=== Begin Enclosure ===

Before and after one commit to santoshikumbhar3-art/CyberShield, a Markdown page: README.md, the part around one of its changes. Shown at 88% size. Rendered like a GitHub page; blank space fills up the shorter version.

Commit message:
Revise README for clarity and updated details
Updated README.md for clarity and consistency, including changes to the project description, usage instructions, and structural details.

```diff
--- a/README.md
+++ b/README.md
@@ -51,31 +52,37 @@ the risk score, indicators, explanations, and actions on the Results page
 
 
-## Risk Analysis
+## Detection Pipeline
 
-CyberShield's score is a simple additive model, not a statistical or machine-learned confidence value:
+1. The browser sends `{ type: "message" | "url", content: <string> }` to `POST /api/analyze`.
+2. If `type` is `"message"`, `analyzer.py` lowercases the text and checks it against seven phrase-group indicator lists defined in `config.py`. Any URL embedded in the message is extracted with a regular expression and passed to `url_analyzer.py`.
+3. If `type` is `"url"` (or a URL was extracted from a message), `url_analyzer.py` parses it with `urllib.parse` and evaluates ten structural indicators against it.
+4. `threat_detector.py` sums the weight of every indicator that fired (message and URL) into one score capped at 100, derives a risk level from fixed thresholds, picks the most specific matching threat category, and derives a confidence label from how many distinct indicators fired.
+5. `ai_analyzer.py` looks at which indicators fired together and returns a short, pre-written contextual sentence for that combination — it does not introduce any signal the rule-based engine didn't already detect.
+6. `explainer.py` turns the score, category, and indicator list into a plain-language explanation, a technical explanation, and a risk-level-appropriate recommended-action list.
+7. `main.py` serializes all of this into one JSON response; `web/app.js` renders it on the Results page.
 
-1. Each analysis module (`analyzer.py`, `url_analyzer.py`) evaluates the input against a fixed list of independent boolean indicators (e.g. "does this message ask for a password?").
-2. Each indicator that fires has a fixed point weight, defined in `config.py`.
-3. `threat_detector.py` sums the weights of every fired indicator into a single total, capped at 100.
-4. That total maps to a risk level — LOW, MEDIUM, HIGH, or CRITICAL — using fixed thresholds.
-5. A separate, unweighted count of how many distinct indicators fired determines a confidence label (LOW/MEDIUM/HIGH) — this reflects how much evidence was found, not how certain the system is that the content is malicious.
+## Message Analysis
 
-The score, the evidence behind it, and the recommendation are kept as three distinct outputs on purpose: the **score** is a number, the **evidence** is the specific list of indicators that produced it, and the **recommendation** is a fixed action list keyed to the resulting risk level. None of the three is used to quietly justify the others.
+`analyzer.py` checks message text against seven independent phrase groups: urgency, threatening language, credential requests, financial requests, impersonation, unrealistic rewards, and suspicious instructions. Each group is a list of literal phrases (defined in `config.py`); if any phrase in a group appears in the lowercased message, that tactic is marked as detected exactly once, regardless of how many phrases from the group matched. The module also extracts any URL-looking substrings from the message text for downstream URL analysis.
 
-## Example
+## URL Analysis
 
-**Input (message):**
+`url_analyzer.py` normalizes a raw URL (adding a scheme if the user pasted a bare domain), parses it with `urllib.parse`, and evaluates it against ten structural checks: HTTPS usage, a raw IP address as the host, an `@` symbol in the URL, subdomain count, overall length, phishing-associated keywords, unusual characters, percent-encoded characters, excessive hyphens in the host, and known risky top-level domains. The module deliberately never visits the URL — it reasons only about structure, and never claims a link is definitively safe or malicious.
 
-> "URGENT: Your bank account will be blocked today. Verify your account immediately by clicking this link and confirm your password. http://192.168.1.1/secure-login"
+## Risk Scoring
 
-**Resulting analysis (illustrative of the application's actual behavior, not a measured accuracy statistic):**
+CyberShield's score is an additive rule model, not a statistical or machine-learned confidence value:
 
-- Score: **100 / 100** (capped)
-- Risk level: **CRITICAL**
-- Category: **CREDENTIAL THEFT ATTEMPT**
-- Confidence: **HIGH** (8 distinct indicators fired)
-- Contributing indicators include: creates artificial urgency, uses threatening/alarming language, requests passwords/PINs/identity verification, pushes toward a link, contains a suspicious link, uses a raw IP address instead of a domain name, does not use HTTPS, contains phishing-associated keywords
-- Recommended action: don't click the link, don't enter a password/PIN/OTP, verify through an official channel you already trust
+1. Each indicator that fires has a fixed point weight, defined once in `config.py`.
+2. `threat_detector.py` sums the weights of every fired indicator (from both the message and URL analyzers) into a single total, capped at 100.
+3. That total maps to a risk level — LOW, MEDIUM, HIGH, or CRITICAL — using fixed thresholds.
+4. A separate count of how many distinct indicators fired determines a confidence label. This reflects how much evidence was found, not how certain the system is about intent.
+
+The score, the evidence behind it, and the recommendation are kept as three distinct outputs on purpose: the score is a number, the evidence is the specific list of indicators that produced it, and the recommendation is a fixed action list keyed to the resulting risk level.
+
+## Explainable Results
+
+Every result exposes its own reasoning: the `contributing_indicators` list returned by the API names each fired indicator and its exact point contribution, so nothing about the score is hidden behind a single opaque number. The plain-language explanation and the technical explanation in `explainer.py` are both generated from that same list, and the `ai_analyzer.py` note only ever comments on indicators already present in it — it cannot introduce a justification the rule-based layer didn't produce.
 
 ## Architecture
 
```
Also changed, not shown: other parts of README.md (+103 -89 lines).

=== End Enclosure ===

» **Task requirements**
With nothing left out, copy every record exactly.

» **Response to the exercise**
Before and after one commit to santoshikumbhar3-art/CyberShield, a Markdown page: README.md, the part around one of its changes. Shown at 88% size. Rendered like a GitHub page; blank space fills up the shorter version.

Commit message:
Revise README for clarity and updated details
Updated README.md for clarity and consistency, including changes to the project description, usage instructions, and structural details.

```diff
--- a/README.md
+++ b/README.md
@@ -51,31 +52,37 @@ the risk score, indicators, explanations, and actions on the Results page
 
 
-## Risk Analysis
+## Detection Pipeline
 
-CyberShield's score is a simple additive model, not a statistical or machine-learned confidence value:
+1. The browser sends `{ type: "message" | "url", content: <string> }` to `POST /api/analyze`.
+2. If `type` is `"message"`, `analyzer.py` lowercases the text and checks it against seven phrase-group indicator lists defined in `config.py`. Any URL embedded in the message is extracted with a regular expression and passed to `url_analyzer.py`.
+3. If `type` is `"url"` (or a URL was extracted from a message), `url_analyzer.py` parses it with `urllib.parse` and evaluates ten structural indicators against it.
+4. `threat_detector.py` sums the weight of every indicator that fired (message and URL) into one score capped at 100, derives a risk level from fixed thresholds, picks the most specific matching threat category, and derives a confidence label from how many distinct indicators fired.
+5. `ai_analyzer.py` looks at which indicators fired together and returns a short, pre-written contextual sentence for that combination — it does not introduce any signal the rule-based engine didn't already detect.
+6. `explainer.py` turns the score, category, and indicator list into a plain-language explanation, a technical explanation, and a risk-level-appropriate recommended-action list.
+7. `main.py` serializes all of this into one JSON response; `web/app.js` renders it on the Results page.
 
-1. Each analysis module (`analyzer.py`, `url_analyzer.py`) evaluates the input against a fixed list of independent boolean indicators (e.g. "does this message ask for a password?").
-2. Each indicator that fires has a fixed point weight, defined in `config.py`.
-3. `threat_detector.py` sums the weights of every fired indicator into a single total, capped at 100.
-4. That total maps to a risk level — LOW, MEDIUM, HIGH, or CRITICAL — using fixed thresholds.
-5. A separate, unweighted count of how many distinct indicators fired determines a confidence label (LOW/MEDIUM/HIGH) — this reflects how much evidence was found, not how certain the system is that the content is malicious.
+## Message Analysis
 
-The score, the evidence behind it, and the recommendation are kept as three distinct outputs on purpose: the **score** is a number, the **evidence** is the specific list of indicators that produced it, and the **recommendation** is a fixed action list keyed to the resulting risk level. None of the three is used to quietly justify the others.
+`analyzer.py` checks message text against seven independent phrase groups: urgency, threatening language, credential requests, financial requests, impersonation, unrealistic rewards, and suspicious instructions. Each group is a list of literal phrases (defined in `config.py`); if any phrase in a group appears in the lowercased message, that tactic is marked as detected exactly once, regardless of how many phrases from the group matched. The module also extracts any URL-looking substrings from the message text for downstream URL analysis.
 
-## Example
+## URL Analysis
 
-**Input (message):**
+`url_analyzer.py` normalizes a raw URL (adding a scheme if the user pasted a bare domain), parses it with `urllib.parse`, and evaluates it against ten structural checks: HTTPS usage, a raw IP address as the host, an `@` symbol in the URL, subdomain count, overall length, phishing-associated keywords, unusual characters, percent-encoded characters, excessive hyphens in the host, and known risky top-level domains. The module deliberately never visits the URL — it reasons only about structure, and never claims a link is definitively safe or malicious.
 
-> "URGENT: Your bank account will be blocked today. Verify your account immediately by clicking this link and confirm your password. http://192.168.1.1/secure-login"
+## Risk Scoring
 
-**Resulting analysis (illustrative of the application's actual behavior, not a measured accuracy statistic):**
+CyberShield's score is an additive rule model, not a statistical or machine-learned confidence value:
 
-- Score: **100 / 100** (capped)
-- Risk level: **CRITICAL**
-- Category: **CREDENTIAL THEFT ATTEMPT**
-- Confidence: **HIGH** (8 distinct indicators fired)
-- Contributing indicators include: creates artificial urgency, uses threatening/alarming language, requests passwords/PINs/identity verification, pushes toward a link, contains a suspicious link, uses a raw IP address instead of a domain name, does not use HTTPS, contains phishing-associated keywords
-- Recommended action: don't click the link, don't enter a password/PIN/OTP, verify through an official channel you already trust
+1. Each indicator that fires has a fixed point weight, defined once in `config.py`.
+2. `threat_detector.py` sums the weights of every fired indicator (from both the message and URL analyzers) into a single total, capped at 100.
+3. That total maps to a risk level — LOW, MEDIUM, HIGH, or CRITICAL — using fixed thresholds.
+4. A separate count of how many distinct indicators fired determines a confidence label. This reflects how much evidence was found, not how certain the system is about intent.
+
+The score, the evidence behind it, and the recommendation are kept as three distinct outputs on purpose: the score is a number, the evidence is the specific list of indicators that produced it, and the recommendation is a fixed action list keyed to the resulting risk level.
+
+## Explainable Results
+
+Every result exposes its own reasoning: the `contributing_indicators` list returned by the API names each fired indicator and its exact point contribution, so nothing about the score is hidden behind a single opaque number. The plain-language explanation and the technical explanation in `explainer.py` are both generated from that same list, and the `ai_analyzer.py` note only ever comments on indicators already present in it — it cannot introduce a justification the rule-based layer didn't produce.
 
 ## Architecture
 
```
Also changed, not shown: other parts of README.md (+103 -89 lines).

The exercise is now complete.